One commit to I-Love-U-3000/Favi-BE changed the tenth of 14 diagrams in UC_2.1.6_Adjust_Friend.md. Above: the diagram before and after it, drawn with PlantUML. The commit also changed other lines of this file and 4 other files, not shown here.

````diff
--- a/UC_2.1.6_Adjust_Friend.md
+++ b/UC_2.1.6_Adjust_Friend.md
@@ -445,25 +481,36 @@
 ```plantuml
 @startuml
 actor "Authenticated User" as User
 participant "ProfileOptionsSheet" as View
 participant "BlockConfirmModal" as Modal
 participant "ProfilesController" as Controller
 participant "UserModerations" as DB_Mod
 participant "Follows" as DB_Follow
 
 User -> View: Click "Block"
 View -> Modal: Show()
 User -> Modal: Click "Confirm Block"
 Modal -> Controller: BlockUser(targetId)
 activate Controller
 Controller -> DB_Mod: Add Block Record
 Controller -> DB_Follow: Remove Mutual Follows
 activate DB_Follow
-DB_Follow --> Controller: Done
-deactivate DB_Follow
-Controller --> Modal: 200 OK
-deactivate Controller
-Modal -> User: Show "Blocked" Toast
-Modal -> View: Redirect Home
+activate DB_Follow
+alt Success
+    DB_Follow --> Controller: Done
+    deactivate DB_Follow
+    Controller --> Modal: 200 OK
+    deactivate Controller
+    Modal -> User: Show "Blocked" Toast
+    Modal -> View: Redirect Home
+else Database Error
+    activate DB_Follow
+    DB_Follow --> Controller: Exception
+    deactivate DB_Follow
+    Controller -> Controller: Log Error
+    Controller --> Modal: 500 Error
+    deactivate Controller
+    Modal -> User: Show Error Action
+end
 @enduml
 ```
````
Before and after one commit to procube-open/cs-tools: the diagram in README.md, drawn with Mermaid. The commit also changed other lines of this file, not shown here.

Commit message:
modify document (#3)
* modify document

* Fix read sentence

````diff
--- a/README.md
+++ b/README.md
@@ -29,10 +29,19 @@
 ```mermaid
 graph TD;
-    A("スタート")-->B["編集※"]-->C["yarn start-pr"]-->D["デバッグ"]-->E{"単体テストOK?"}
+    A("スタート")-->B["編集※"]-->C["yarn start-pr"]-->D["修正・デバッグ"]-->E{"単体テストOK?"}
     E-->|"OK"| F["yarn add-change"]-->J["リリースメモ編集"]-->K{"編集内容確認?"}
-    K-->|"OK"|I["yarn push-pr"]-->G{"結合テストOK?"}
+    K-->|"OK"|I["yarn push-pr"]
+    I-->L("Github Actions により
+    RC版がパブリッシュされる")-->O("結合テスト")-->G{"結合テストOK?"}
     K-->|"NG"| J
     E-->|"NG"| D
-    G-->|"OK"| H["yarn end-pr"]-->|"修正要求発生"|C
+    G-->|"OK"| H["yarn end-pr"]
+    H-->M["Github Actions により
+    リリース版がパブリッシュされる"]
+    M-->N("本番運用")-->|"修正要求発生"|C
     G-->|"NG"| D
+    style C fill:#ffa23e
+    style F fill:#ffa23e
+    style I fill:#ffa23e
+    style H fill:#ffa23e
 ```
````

■ ■ ■ ■ ■ ■ ■

Line count for the string "yarn": say how many lines in the listing contain it, and add nothing.

7